The Peacemaker's Canoe in progressTeam members worked remotely and saw progress on the installation through video calls, as seen above. 

3. What would you like visitors to keep in mind when viewing The Peacemaker’s Canoe?

The Peacemaker’s Canoe is pointing to an older history that continues to exist on this land and remains not widely known. Events that have taken place here before the arrival of settlers have helped to shape the world we know today. I hope visitors to Harbour Square Park basin see this shining canoe and are inspired to learn about The Great Law and the story of The Peacemaker.

The Peacemaker was raised on these lands and the ideas he had about fair governance and democracy come from this region too. I'd also like visitors to think about some of the laws that have existed after The Peacemaker. The laws of Canada that exist even today have not benefited all people, especially our Onkwehon:we brothers and sisters. This artwork is also a reminder that The Great Law of Peace has not gone away. It is still here. The traditional council, even though it was forcibly removed in 1924 from Six Nation using laws in the Indian Act, has continued to make decisions as it always has and the central fire of the Haudenosaunee Confederacy remains at Onondaga near Syracuse, New York.

The Peacemaker's Canoe during installation in Harbour Square Park basin.The Peacemaker's Canoe was launched into the water in the outer harbour marina and then tugged over to the Harbour Square Park basin for installation. (Photo courtesy of Celene Tang)

4. Can you describe the story of The Peacemaker?

I couldn’t describe the whole story here because it is too long to do justice to in a paragraph. The floating artworks represents only a small piece of this much longer narrative which involves not only The Peacemaker himself but also several other key figures such as Ayenwatha and clan mother Tyekonhsase.

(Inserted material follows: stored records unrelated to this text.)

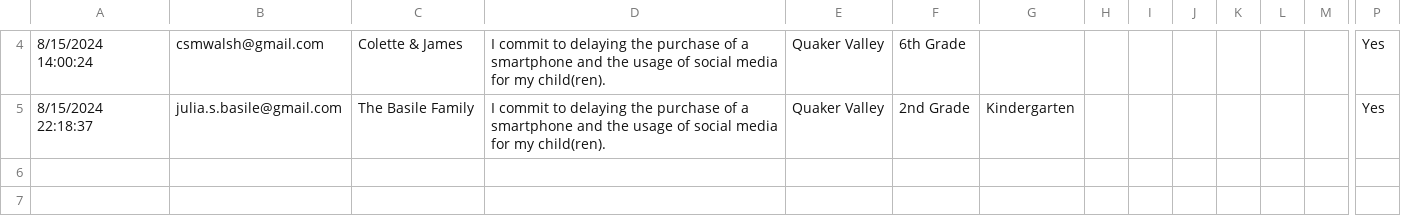
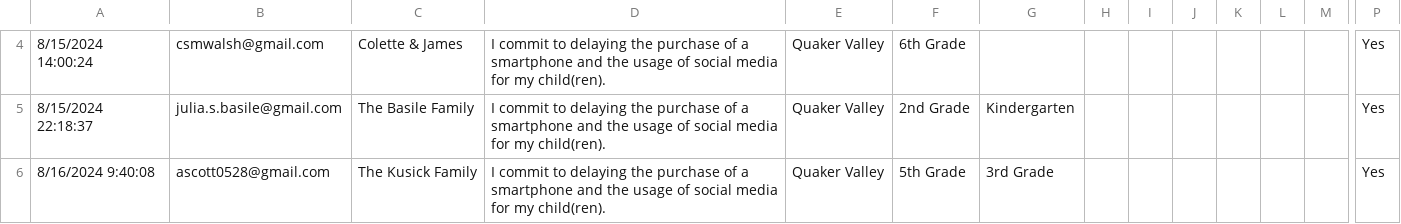
Before and after one commit to coxandrew/sewickleyunplugged, a CSV file: _data/families.csv, drawn as a sheet; only a part is shown, gaps mark what is left out; rows hold the shown columns only; the diff names each change by its address in the sheet, - before the commit and + after, or states it on an @@ line.

Commit message:
Update families.csv

```diff
--- a/_data/families.csv
+++ b/_data/families.csv
+row 6: 8/16/2024 9:40:08 | ascott0528@gmail.com | The Kusick Family | I commit to delaying the purchase of a smartphone and the usage of social media for my child(ren). | Quaker Valley | 5th Grade | 3rd Grade |  |  |  |  |  |  | Yes
```
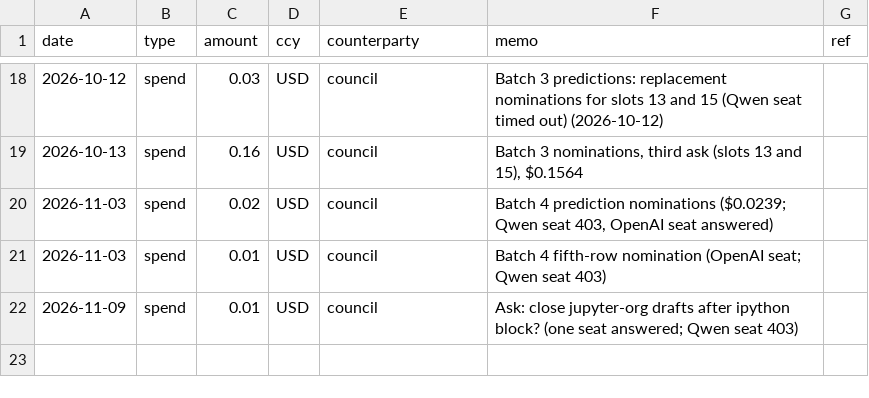
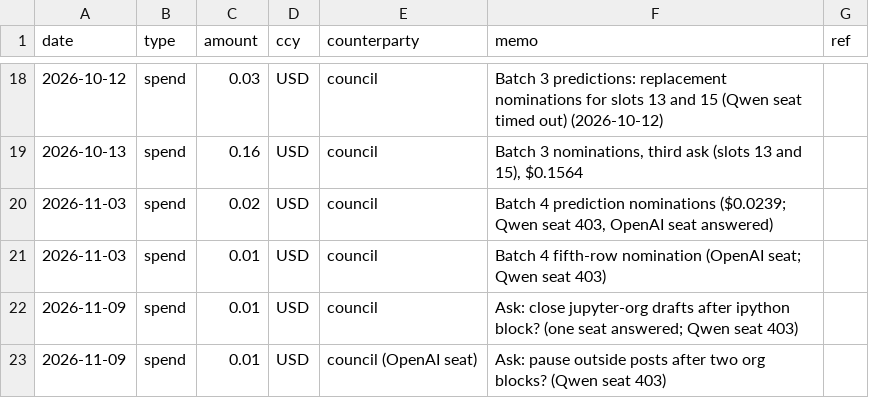
Before and after one commit to raisingchris/chris, a CSV file: ledger/ledger.csv, drawn as a sheet; only a part is shown, gaps mark what is left out.

```diff
--- a/ledger/ledger.csv
+++ b/ledger/ledger.csv
@@ -22 +22,2 @@ date,type,amount,ccy,counterparty,memo,ref
 2026-11-09,spend,0.01,USD,council,Ask: close jupyter-org drafts after ipython block? (one seat answered; Qwen seat 403),
+2026-11-09,spend,0.01,USD,council (OpenAI seat),Ask: pause outside posts after two org blocks? (Qwen seat 403),
```
Also changed, not shown: 4 other files.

This artwork represents the moments in the narrative that The Peacemaker builds a shinning canoe because he has been given a message that will quell the turbulent times his world was in. He builds the canoe so that he may depart from his homeland and his people to take the new shinning canoe to the opposite side of Oniadari:io. I imagine Ayenwatha witnessing The Peacemaker’s arrival while standing on the shoreline and first seeing a glimmering light and then the form of a canoe coming from across the water. After The Peacemaker and Ayenwatha meet they eventually form an alliance and together, over the course of the rest of the narrative, they are able to unite under one law the Mohawk, Oneida, Cayuga and Seneca and the lastly the Onondaga Nations. Through this, the Haudenosaunee Confederacy is formed and, to sanctify the new law, they plant a Great Tree of Peace over their weapons of war and destruction. Like I was saying, this history is worth knowing and I suggest anyone or everyone who lives in Tkaronto and beyond take a look or read about The Peacemaker and Haudenosaunee democracy.

Below are additional resources to learn more about the story of The Peacemaker:

Keep an eye out for The Peacemaker's Canoe when you're in Harbour Square Park and follow Waterfront Toronto on Twitter, Facebook, Instagram and LinkedIn for the latest updates on public art along the waterfront.